If yes, pour yourself an extra cup of coffee. I’m impressed. If not, don’t feel bad; most other people don’t have a clue either.
However, they’re important. The lieutenant governor presides over the state Senate and casts a vote in the event of a tie. This happens a lot in our nearly evenly split Senate. And the attorney general is our top judicial officer. Nonetheless, these races often get labeled “down ballot” contests, almost as if they’re an afterthought, and being a “down ballot” candidate can be lonely.
Sometimes voters are surprised to learn that we even elect our lieutenant governor and attorney general. Their attention, to the extent they’ve taken an interest in the election at all, is almost entirely focused on the race for governor.
Being a down ballot candidate can be trying. You won your party’s nomination for one of the three state offices on the ballot. It was no small battle. It involved raising and spending a lot of money and attending endless events.
And so, it seems like you made it. You were nominated, you had a big celebration and then it seems as if no one is all that interested in you. Media and voter attention is all on the top of the ticket and not the names in the next blocks on the ballot.
However, the winning candidates for these jobs will have significant responsibilities, can quickly become well-known statewide figures, and often are on the short list of candidates for governor or the U.S. Senate in future elections. So, let’s talk about some of these “oh, by the way” elections on the ballot this year.

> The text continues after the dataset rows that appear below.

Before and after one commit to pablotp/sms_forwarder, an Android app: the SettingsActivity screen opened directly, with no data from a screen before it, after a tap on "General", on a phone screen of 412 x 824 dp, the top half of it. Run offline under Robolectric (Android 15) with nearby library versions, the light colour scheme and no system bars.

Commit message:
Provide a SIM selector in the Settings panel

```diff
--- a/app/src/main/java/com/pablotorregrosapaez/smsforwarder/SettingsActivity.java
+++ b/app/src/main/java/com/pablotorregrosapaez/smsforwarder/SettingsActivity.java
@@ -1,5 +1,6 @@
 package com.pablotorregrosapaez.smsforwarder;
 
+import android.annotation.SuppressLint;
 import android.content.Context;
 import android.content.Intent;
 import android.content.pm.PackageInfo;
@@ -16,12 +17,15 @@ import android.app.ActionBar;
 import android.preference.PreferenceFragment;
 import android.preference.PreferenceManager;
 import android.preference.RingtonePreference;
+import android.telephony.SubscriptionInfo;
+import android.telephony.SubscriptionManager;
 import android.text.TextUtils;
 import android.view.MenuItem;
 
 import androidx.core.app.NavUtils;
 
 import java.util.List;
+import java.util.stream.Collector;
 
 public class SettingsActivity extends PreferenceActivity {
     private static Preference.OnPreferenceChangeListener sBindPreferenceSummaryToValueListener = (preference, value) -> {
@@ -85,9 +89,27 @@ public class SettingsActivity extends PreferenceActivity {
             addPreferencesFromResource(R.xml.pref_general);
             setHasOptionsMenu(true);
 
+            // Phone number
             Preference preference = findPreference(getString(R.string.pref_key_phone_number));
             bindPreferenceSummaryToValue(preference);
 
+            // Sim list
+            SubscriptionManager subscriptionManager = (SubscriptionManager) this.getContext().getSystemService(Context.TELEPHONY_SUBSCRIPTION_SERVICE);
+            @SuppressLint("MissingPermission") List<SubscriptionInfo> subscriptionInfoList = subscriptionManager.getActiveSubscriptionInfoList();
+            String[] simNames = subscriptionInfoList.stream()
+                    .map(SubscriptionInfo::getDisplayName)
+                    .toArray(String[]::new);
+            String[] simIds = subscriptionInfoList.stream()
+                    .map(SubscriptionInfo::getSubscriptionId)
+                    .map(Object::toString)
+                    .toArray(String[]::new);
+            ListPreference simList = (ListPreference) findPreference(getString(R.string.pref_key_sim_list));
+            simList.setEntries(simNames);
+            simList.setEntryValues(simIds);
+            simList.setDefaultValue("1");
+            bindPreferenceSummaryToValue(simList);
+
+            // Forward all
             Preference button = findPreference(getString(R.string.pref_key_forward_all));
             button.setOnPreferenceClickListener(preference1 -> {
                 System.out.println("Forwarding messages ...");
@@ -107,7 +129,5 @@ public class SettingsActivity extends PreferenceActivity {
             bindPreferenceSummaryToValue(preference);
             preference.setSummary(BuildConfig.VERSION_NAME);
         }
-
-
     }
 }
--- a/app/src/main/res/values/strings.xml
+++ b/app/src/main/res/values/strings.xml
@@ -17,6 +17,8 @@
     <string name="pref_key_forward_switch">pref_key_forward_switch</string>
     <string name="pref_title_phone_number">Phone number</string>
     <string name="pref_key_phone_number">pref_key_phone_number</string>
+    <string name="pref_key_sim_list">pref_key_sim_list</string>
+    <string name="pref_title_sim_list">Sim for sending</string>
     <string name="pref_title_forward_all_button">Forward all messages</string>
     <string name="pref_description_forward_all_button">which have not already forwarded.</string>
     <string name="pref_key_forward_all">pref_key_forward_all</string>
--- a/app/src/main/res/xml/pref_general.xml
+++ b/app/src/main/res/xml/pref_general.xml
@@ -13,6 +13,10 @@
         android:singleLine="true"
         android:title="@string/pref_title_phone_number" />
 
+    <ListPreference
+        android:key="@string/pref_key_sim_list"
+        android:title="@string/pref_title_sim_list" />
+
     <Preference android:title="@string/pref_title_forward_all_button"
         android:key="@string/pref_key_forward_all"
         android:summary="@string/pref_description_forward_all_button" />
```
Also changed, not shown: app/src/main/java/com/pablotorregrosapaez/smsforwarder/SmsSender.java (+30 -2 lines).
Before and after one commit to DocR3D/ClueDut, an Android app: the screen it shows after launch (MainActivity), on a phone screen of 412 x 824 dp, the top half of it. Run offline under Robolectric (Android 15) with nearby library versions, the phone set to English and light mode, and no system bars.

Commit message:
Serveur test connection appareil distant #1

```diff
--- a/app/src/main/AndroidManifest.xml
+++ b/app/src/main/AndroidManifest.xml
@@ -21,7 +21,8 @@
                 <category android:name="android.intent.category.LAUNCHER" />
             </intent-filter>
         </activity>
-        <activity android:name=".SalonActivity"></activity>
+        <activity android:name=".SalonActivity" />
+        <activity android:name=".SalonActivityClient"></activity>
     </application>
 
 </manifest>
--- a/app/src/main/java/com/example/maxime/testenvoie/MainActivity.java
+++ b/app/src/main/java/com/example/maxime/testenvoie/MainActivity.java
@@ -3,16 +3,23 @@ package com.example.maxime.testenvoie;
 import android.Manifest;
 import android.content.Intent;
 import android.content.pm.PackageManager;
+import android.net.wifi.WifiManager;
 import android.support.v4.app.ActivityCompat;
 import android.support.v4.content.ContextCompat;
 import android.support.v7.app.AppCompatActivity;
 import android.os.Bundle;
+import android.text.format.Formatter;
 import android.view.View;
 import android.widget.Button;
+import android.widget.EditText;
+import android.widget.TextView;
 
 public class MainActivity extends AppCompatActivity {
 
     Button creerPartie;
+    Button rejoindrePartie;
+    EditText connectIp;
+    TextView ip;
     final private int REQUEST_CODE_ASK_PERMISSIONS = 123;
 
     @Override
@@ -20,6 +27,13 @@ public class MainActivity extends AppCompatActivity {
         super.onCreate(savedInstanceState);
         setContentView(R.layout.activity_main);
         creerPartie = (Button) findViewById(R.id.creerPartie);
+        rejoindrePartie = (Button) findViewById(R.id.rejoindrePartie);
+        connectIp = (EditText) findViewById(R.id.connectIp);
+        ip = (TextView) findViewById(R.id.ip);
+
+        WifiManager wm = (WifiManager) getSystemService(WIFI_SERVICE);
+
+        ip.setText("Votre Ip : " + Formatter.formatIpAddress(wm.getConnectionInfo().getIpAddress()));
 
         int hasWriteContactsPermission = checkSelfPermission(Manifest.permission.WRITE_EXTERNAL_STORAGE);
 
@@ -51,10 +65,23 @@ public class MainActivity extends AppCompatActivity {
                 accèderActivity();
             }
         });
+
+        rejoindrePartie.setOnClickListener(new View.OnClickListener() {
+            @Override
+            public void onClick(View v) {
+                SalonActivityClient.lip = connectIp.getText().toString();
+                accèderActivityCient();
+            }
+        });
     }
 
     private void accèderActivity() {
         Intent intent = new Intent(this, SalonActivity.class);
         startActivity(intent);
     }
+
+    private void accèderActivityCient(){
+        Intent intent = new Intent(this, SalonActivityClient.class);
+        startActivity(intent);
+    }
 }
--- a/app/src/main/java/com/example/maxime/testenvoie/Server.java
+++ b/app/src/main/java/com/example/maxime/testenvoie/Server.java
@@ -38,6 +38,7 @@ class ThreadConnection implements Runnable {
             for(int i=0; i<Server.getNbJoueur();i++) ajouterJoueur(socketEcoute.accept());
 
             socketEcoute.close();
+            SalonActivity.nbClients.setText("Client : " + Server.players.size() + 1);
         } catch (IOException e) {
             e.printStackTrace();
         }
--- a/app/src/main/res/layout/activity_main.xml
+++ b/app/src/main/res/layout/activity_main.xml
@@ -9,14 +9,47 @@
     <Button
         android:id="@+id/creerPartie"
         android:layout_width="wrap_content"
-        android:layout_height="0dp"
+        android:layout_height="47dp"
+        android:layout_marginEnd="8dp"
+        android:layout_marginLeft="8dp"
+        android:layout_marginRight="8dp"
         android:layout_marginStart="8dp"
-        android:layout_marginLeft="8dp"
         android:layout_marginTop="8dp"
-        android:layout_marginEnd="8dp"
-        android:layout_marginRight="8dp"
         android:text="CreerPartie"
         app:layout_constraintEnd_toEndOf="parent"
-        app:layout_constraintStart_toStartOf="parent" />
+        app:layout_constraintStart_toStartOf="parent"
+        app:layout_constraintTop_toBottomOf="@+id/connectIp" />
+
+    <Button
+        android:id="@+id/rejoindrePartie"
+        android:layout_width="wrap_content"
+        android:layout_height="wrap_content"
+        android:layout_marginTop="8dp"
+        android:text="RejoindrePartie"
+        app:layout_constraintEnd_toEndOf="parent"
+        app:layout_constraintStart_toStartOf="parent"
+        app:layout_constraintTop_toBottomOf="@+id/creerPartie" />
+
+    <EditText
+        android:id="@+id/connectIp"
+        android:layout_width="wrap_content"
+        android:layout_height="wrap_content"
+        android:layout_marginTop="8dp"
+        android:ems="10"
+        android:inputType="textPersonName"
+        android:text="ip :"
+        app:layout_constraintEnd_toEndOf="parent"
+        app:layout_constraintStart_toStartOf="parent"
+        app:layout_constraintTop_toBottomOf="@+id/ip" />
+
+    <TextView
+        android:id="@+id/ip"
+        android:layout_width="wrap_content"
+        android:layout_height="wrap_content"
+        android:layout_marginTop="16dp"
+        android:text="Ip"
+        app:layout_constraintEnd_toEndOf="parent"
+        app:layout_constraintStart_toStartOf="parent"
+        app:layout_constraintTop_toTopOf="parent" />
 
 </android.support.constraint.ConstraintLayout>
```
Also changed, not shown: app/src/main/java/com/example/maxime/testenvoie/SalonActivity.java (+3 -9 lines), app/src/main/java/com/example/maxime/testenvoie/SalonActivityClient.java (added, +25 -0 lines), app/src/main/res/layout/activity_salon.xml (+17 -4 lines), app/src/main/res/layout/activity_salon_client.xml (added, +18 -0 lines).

The lieutenant governor’s race is a faceoff between two aggressive campaigners, Democrat Del. Hala Ayala of Woodbridge and Republican Winsome Sears, a former delegate and a write-in candidate for the U.S. Senate in 2018. Sears, an African American, is as right-leaning as Ayala is left-leaning.
Sears is a former Marine and a hardcore conservative activist and strong gun rights advocate who favors restrictions on abortion. Ayala, on the other hand, is proud of the gun restrictions passed by the General Assembly in recent years and supports a woman’s prerogative when it comes to reproductive rights. She has done well in most polling matchups. But polls are dicey at best.
In a weird twist, the Democrats’ other “down ballot candidate” is incumbent Attorney General Mark Herring, who is running for a third term. His prospects for being the Democratic nominee for governor were never good, and the revelation that he dressed up in “black face” for a fraternity show didn’t help. But he likes being attorney general. He has been an activist and liberal attorney general, which got him elected in 2013 and re-elected four years ago. But three times? No attorney general has sought a third term since the 1930s. We’ll have to see how well that notion goes over.
Herring’s Republican opponent is Del Jason Miyares. Miyares, the son of Cuban immigrants, would be the first Hispanic statewide office holder in Virginia. As a former assistant commonwealth’s attorney, he is running on a strong law-and-order platform. He is saying that Herring, who has focused on social issues, isn’t doing enough to empower our police and to seek stronger sentences for dangerous criminals and protect victims.
Again, polls, which I view as being dubious at best, give the edge to Herring, although I would credit that to name recognition.
These “down ballot” candidates have the challenge any candidate has in running for office. Raising money, improving their name recognition and persuading voters they’re the ideal choice for an office some voters don’t even know exists. What worse, with a competitive gubernatorial election, it sometimes seems as if all the political oxygen is being taken away by the top of the tickets, leaving little attention to the next two top jobs. That’s why being a “down ballot candidate” can be such a lonely path to follow.
David Kerr is an adjunct professor of political science at Virginia Commonwealth University and has worked on Capitol Hill and for various federal agencies for many years.